  • Contributors As per the international committee of medical journal editors, I can confirm that each author met each of the following criteria: substantial contributions to the conception or design of the work; or the acquisition, analysis, or interpretation of data for the work; drafting the work or revising it critically for important intellectual content; final approval of the version to be published; agreement to be accountable for all aspects of the work in ensuring that questions related to the accuracy or integrity of any part of the work are appropriately investigated and resolved.

  • Funding The authors have not declared a specific grant for this research from any funding agency in the public, commercial or not-for-profit sectors.

  • Competing interests TH is the former president of the Royal College of Emergency Medicine.

  • Patient consent for publication Not required.

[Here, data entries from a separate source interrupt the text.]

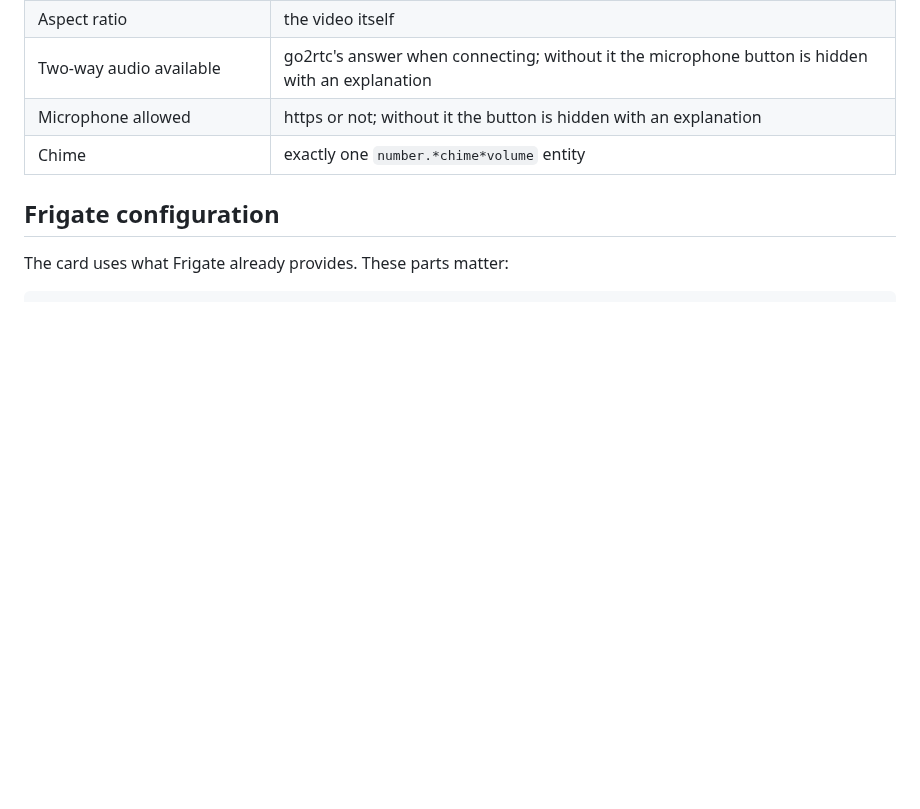
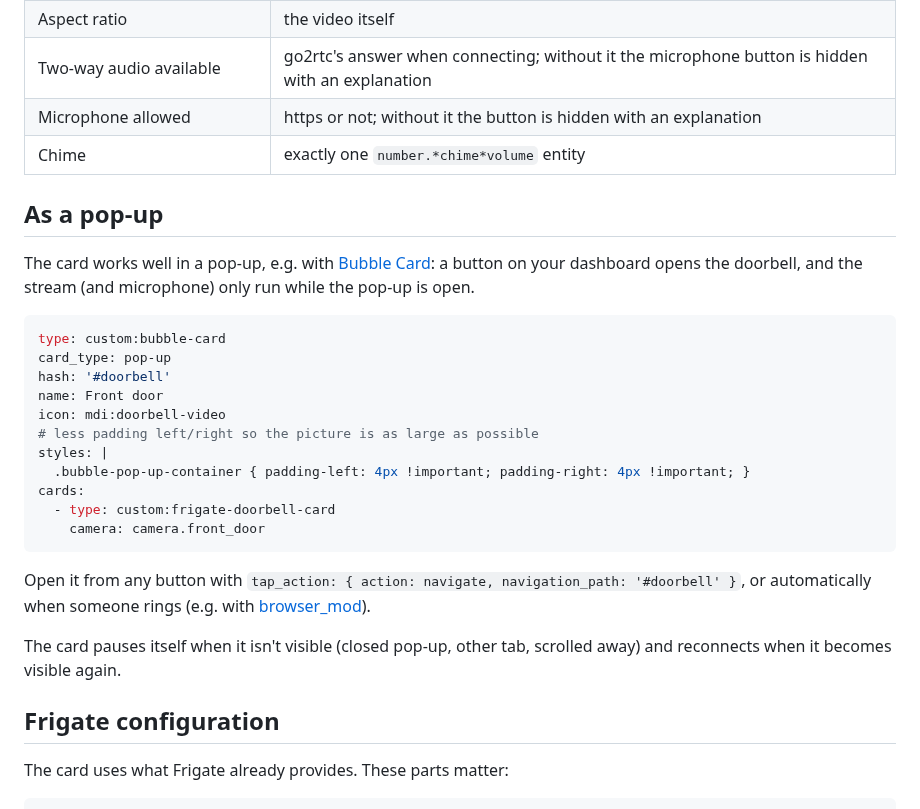
Before and after one commit to versluis-org/frigate-doorbell-card, a Markdown page: README.md, the part around one of its changes. Rendered like a GitHub page; blank space fills up the shorter version.

````diff
--- a/README.md
+++ b/README.md
@@ -66,6 +74,31 @@ The card has a visual editor as well.
 | Two-way audio available | go2rtc's answer when connecting; without it the microphone button is hidden with an explanation |
 | Microphone allowed | https or not; without it the button is hidden with an explanation |
 | Chime | exactly one `number.*chime*volume` entity |
+
+## As a pop-up
+
+The card works well in a pop-up, e.g. with [Bubble Card](https://github.com/Clooos/Bubble-Card): a button on your
+dashboard opens the doorbell, and the stream (and microphone) only run while the pop-up is open.
+
+```yaml
+type: custom:bubble-card
+card_type: pop-up
+hash: '#doorbell'
+name: Front door
+icon: mdi:doorbell-video
+# less padding left/right so the picture is as large as possible
+styles: |
+  .bubble-pop-up-container { padding-left: 4px !important; padding-right: 4px !important; }
+cards:
+  - type: custom:frigate-doorbell-card
+    camera: camera.front_door
+```
+
+Open it from any button with `tap_action: { action: navigate, navigation_path: '#doorbell' }`, or automatically
+when someone rings (e.g. with [browser_mod](https://github.com/thomasloven/hass-browser_mod)).
+
+The card pauses itself when it isn't visible (closed pop-up, other tab, scrolled away) and reconnects when it
+becomes visible again.
 
 ## Frigate configuration
 
````
Also changed, not shown: other parts of README.md (+8 -0 lines), docs/playback.png (added), docs/popup-live.png (added), docs/talking.png (added).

  • Provenance and peer review Not commissioned; externally peer reviewed.